Late in the 19th century, recognising the need to improve its cultural base, Amsterdam held a competition to build itself a concert hall on a block of wasteland by an old canal outside the city. The winner, a student of the architect who had designed the Rijksmuseum, and who just happened to be on the judging panel, set off to Leipzig where its hall was recognised as the very best. Armed with measurements and ideas, he returned to Amsterdam where practicalities and others intervened, and with a shift here, a widening there, more of this and less of that, the Concetgebouw was eventually finished and opened in 1888.

Foresight, planning, and not the least a goodly dose of serendipity and luck, had given the world the justly famous Concertgebouw sound. It is astoundingly beautiful. But more on that later.

Today the canal had gone, the marshlands are a not particularly attractive urban park, bordering a stadium, with the Van Gogh Museum nearby and the Rijksmuseum on the edge of the old city. It deference to the design history, the new extension for public space, restaurant and bars, has a prow so the Rijskmuseum can be seen in the distance and the link acknowledged.

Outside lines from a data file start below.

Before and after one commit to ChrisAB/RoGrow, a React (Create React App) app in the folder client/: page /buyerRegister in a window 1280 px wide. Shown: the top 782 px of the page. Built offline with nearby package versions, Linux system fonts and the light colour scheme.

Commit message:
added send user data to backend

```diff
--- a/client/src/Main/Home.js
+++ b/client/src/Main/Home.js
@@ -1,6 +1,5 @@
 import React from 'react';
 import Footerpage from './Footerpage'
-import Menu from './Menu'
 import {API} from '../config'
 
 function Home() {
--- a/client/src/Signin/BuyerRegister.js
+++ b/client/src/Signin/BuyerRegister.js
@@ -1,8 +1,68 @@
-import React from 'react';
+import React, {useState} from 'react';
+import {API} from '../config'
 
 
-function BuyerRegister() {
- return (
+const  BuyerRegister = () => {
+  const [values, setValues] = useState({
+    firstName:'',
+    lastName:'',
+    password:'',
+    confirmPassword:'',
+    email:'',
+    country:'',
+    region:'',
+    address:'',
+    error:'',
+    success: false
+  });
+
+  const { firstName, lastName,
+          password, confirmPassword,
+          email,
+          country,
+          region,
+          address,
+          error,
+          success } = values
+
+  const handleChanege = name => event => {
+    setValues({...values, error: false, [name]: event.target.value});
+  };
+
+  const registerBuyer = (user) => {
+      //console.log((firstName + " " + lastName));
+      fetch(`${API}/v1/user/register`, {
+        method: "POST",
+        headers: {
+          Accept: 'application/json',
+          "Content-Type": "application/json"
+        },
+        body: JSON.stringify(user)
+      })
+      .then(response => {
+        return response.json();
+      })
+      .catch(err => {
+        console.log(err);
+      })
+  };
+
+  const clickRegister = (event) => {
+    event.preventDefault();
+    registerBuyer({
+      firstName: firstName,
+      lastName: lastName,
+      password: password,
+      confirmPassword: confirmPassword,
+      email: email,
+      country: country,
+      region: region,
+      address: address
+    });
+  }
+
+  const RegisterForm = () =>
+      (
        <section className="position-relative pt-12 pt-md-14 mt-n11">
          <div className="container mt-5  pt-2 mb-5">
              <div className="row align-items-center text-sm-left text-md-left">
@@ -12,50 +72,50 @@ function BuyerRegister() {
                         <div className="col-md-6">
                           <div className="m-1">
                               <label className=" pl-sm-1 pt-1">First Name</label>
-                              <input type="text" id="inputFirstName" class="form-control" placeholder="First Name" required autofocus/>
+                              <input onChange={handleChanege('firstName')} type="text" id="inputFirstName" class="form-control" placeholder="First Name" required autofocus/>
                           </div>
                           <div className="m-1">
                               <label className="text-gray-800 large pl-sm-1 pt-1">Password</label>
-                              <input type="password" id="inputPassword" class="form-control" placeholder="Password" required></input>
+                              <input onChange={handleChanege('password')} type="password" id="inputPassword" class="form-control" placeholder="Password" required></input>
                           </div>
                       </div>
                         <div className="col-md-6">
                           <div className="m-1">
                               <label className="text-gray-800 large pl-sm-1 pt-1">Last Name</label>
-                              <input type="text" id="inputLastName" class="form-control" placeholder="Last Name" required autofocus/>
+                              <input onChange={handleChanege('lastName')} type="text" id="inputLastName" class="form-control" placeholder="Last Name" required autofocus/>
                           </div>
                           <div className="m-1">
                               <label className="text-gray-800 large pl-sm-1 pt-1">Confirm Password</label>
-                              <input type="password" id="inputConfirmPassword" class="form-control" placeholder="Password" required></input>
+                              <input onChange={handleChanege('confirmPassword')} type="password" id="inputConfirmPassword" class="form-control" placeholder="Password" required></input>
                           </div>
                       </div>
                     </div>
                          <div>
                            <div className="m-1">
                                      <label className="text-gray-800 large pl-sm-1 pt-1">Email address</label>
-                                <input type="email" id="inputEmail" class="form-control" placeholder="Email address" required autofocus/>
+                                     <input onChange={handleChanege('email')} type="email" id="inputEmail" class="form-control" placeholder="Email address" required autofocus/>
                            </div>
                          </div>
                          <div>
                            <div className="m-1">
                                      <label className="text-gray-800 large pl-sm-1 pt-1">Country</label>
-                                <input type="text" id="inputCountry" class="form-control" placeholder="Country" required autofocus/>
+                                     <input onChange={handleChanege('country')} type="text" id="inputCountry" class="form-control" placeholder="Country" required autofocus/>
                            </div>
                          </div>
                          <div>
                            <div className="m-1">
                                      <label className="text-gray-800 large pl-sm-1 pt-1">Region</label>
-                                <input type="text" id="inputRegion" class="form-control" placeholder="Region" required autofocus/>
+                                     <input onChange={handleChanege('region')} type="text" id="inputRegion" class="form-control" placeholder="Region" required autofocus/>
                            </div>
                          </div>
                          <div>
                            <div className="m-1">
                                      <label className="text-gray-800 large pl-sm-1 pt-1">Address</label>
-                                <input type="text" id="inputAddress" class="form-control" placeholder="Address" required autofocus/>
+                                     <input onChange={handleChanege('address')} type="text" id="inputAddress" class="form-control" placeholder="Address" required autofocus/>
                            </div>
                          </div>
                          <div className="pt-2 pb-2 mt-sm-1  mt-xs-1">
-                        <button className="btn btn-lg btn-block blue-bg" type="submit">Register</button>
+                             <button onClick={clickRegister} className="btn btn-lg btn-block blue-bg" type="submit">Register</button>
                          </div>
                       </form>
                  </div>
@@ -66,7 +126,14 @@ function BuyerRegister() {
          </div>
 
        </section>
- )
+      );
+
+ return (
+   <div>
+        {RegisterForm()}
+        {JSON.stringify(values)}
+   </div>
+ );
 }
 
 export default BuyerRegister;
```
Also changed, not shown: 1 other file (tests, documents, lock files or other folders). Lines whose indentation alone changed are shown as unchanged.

The main hall (there is an original small recital hall and a newer jazz room) is creamy white and gold with chandeliers and red upholstery . It seats around 2000. A narrow single pillar supported gallery runs around three sides with choir stalls /seating either side of the organ. It is much closer to a square than rectangular, and the concert platform is very much part of the place rather than at one end of it.

Red carpeted stairs from high up next to the organ are the stage entrance - a precipitous descent for instrument carrying soloists or ladies in big dresses.

We were on a tour during rehearsals for a Messiah. Here we are in the roof, where an effervescent tour guide is demonstrating how good the air recirculation is.

The Concertgebouw website with a virtual tour is here.

1 comment:

Jim Thompson said...

Thanks so much for the informative post. I listened to a YouTube video of a concert staged in the Concertgabouw and was fascinated by both the audio and visual ambiance of the hall.